Select your localized edition:

Close ×

More Ways to Connect

Discover one of our 28 local entrepreneurial communities »

Be the first to know as we launch in new countries and markets around the globe.

Interested in bringing MIT Technology Review to your local market?

MIT Technology ReviewMIT Technology Review - logo

 

Unsupported browser: Your browser does not meet modern web standards. See how it scores »

{ action.text }

Most U.S. utilities are currently piloting time-specific pricing schemes like the one in Germany, and Wong hopes that this will create a new market for the Joule: helping residential and small commercial consumers track price shifts. Many utilities are planning to break their residential rates into just a few categories–a level of complexity the Joule could handle. Southern California Edison (SCE), for example, plans just three pricing categories: off peak, regular peak, and critical peak (the latter likely limited to the hottest summer afternoons, when the grid is most at risk).

Wong says that on such days, the Joule could make a major difference. “If one home turns off their air conditioner, that’s one kilowatt. But if you get 1,000 homes, all of a sudden you’re talking about one megawatt.”

Ambient and ConsumerPowerline, however, will soon face competition thanks to new utility-installed meters that will use the cellular-telephone network and Wi-Fi, rather than satellites, to relay pricing information. SCE’s $1.7 billion SmartConnect program, for example, aims to install smart meters in five million southern California homes and businesses between 2009 and 2012.

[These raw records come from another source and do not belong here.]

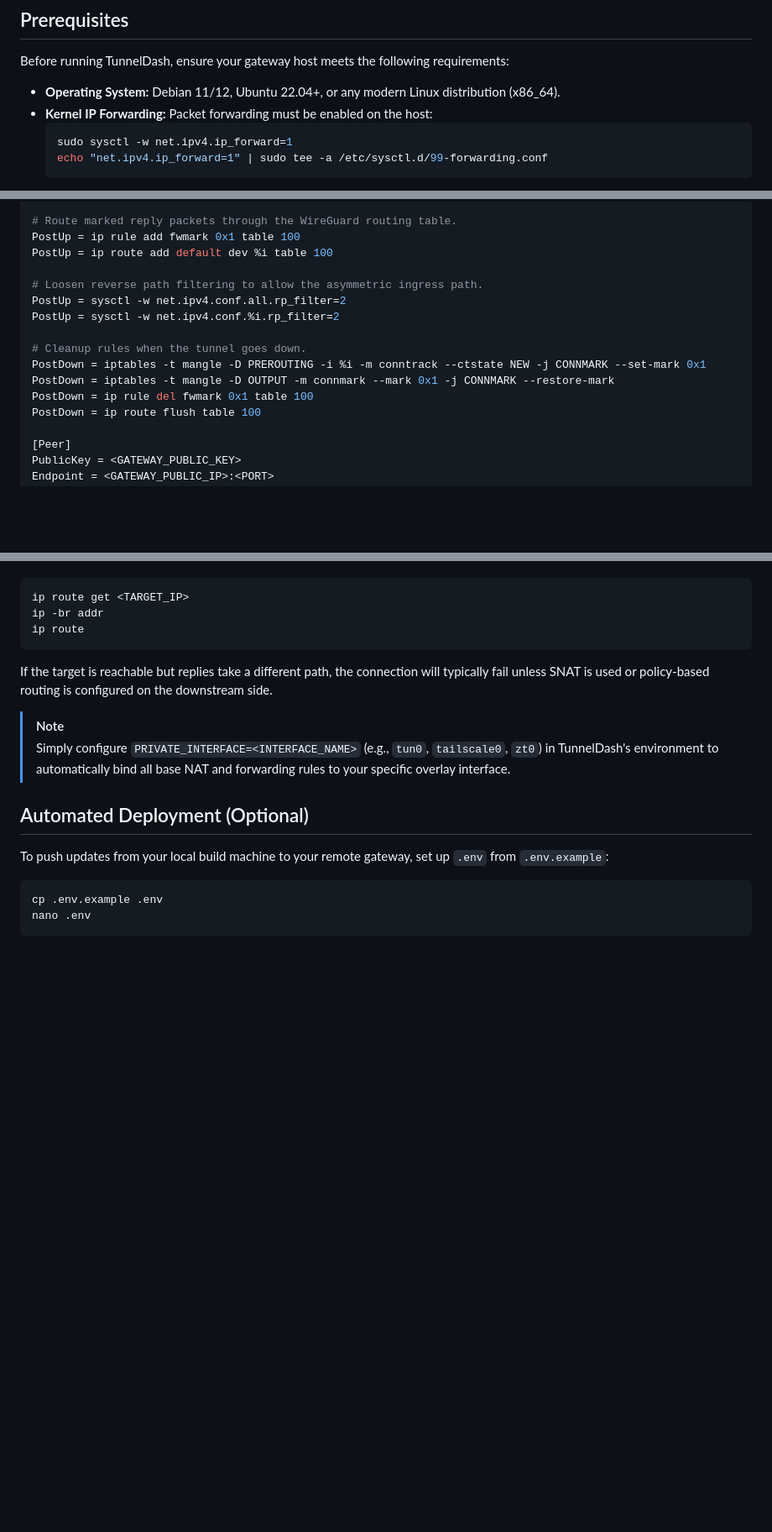
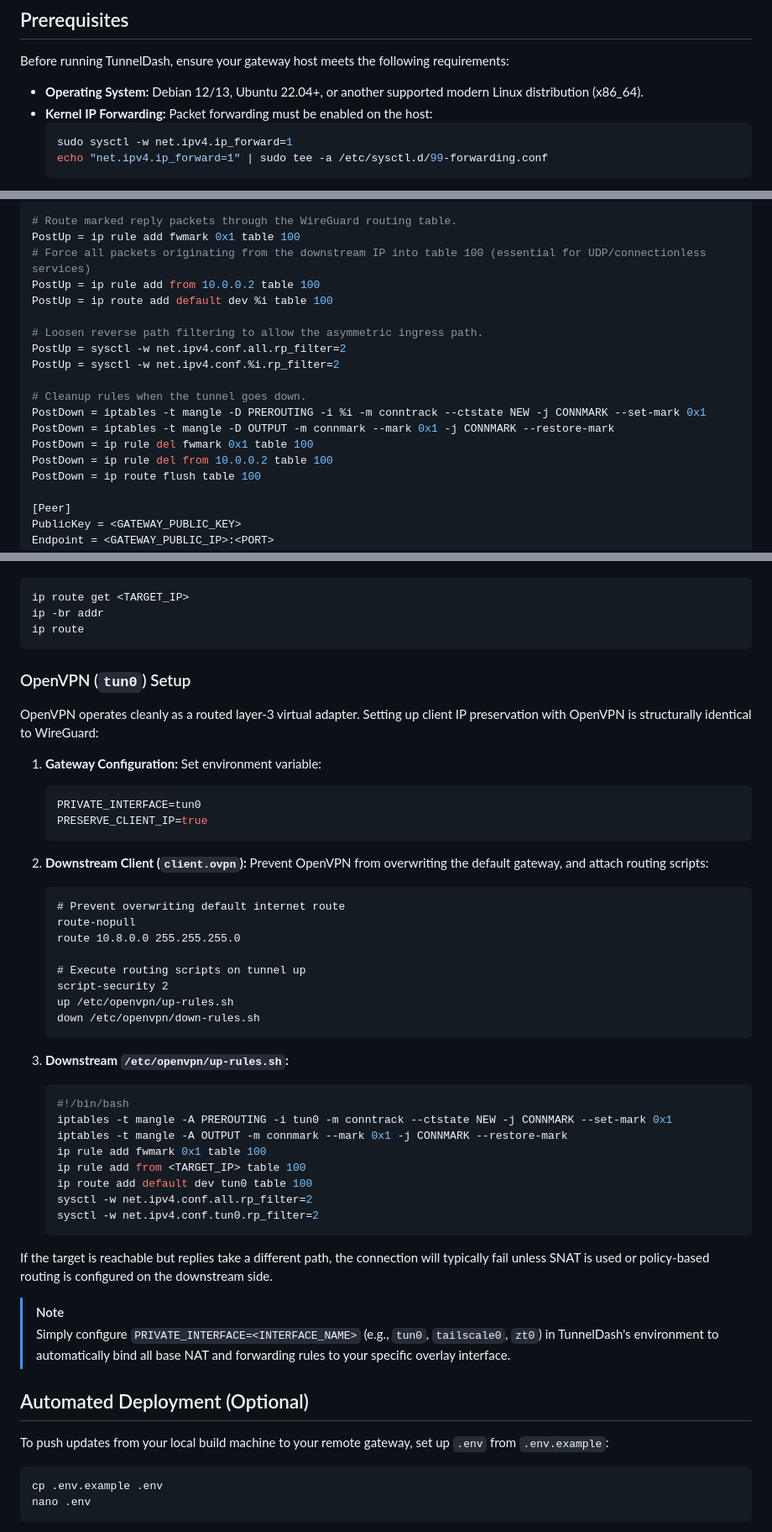
Before and after one commit to demirichu/tunneldash, a Markdown page: README.md, 3 parts joined by grey strips. Shown at 84% size. Rendered like a GitHub page; blank space fills up the shorter version.

````diff
--- a/README.md
+++ b/README.md
@@ -116,7 +116,7 @@ sudo tcpdump -n -i <PRIVATE_INTERFACE> host <TARGET_IP>
 
 Before running TunnelDash, ensure your gateway host meets the following requirements:
 
-- **Operating System:** Debian 11/12, Ubuntu 22.04+, or any modern Linux distribution (x86_64).
+- **Operating System:** Debian 12/13, Ubuntu 22.04+, or another supported modern Linux distribution (x86_64).
 - **Kernel IP Forwarding:** Packet forwarding must be enabled on the host:
   ```bash
   sudo sysctl -w net.ipv4.ip_forward=1
@@ -225,6 +225,8 @@ PostUp = iptables -t mangle -A OUTPUT -m connmark --mark 0x1 -j CONNMARK --resto
 
 # Route marked reply packets through the WireGuard routing table.
 PostUp = ip rule add fwmark 0x1 table 100
+# Force all packets originating from the downstream IP into table 100 (essential for UDP/connectionless services)
+PostUp = ip rule add from 10.0.0.2 table 100
 PostUp = ip route add default dev %i table 100
 
 # Loosen reverse path filtering to allow the asymmetric ingress path.
@@ -235,6 +237,7 @@ PostUp = sysctl -w net.ipv4.conf.%i.rp_filter=2
 PostDown = iptables -t mangle -D PREROUTING -i %i -m conntrack --ctstate NEW -j CONNMARK --set-mark 0x1
 PostDown = iptables -t mangle -D OUTPUT -m connmark --mark 0x1 -j CONNMARK --restore-mark
 PostDown = ip rule del fwmark 0x1 table 100
+PostDown = ip rule del from 10.0.0.2 table 100
 PostDown = ip route flush table 100
 
 [Peer]
@@ -374,6 +436,42 @@ ip route get <TARGET_IP>
 ip -br addr
 ip route
 ```
+
+### OpenVPN (`tun0`) Setup
+
+OpenVPN operates cleanly as a routed layer-3 virtual adapter. Setting up client IP preservation with OpenVPN is structurally identical to WireGuard:
+
+1. **Gateway Configuration:**
+   Set environment variable:
+   ```ini
+   PRIVATE_INTERFACE=tun0
+   PRESERVE_CLIENT_IP=true
+   ```
+
+2. **Downstream Client (`client.ovpn`):**
+   Prevent OpenVPN from overwriting the default gateway, and attach routing scripts:
+   ```text
+   # Prevent overwriting default internet route
+   route-nopull
+   route 10.8.0.0 255.255.255.0
+
+   # Execute routing scripts on tunnel up
+   script-security 2
+   up /etc/openvpn/up-rules.sh
+   down /etc/openvpn/down-rules.sh
+   ```
+
+3. **Downstream `/etc/openvpn/up-rules.sh`:**
+   ```bash
+   #!/bin/bash
+   iptables -t mangle -A PREROUTING -i tun0 -m conntrack --ctstate NEW -j CONNMARK --set-mark 0x1
+   iptables -t mangle -A OUTPUT -m connmark --mark 0x1 -j CONNMARK --restore-mark
+   ip rule add fwmark 0x1 table 100
+   ip rule add from <TARGET_IP> table 100
+   ip route add default dev tun0 table 100
+   sysctl -w net.ipv4.conf.all.rp_filter=2
+   sysctl -w net.ipv4.conf.tun0.rp_filter=2
+   ```
 
 If the target is reachable but replies take a different path, the connection will typically fail unless SNAT is used or policy-based routing is configured on the downstream side.
 
````
Also changed, not shown: other parts of README.md (+68 -10 lines).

Paul De Martini, who directs the SmartConnect program, says that the meters will communicate with the utility via the cellular network, then broadcast pricing and local power-consumption information to home networks, probably using a low-power form of Wi-Fi called ZigBee. De Martini says that at least 20 companies, including giants such as General Electric, are developing ZigBee-enabled devices to pick up, interpret, and display that information. De Martini’s team at SCE has assembled a device of its own: a battery-powered ZigBee refrigerator magnet with green, orange, and red LEDs that represent off-peak, normal-peak, and critical-peak pricing. A commercial version of such a device could be cheap enough to give away.

De Martini thinks that an even more effective means of encouraging conservation will be devices that display household power consumption in real time. “The thing that really works well for people is when they can see it dynamically, kind of like when you’re at the gas pump and you can see how much it’s costing you as the dial clicks around,” he says. That dynamic view, he predicts, will not only shift consumption from peak to off peak, but it will actually reduce total power consumption.

Ambient and ConsumerPowerline may survive by incorporating ZigBee into their own devices. But Wong says that his company won’t make that move unless this winter’s pilot test proves that the Joule display motivates enough negawatts. “We know there will be a behavioral response,” he says, “but we need to understand the full value of that behavioral response.”

1 comment. Share your thoughts »

Credit: Sal Graceffa Photography

Tagged: Energy, energy, electronic gadgets

Reprints and Permissions | Send feedback to the editor

From the Archives

Close

Introducing MIT Technology Review Insider.

Already a Magazine subscriber?

You're automatically an Insider. It's easy to activate or upgrade your account.

Activate Your Account

Become an Insider

It's the new way to subscribe. Get even more of the tech news, research, and discoveries you crave.

Sign Up

Learn More

Find out why MIT Technology Review Insider is for you and explore your options.

Show Me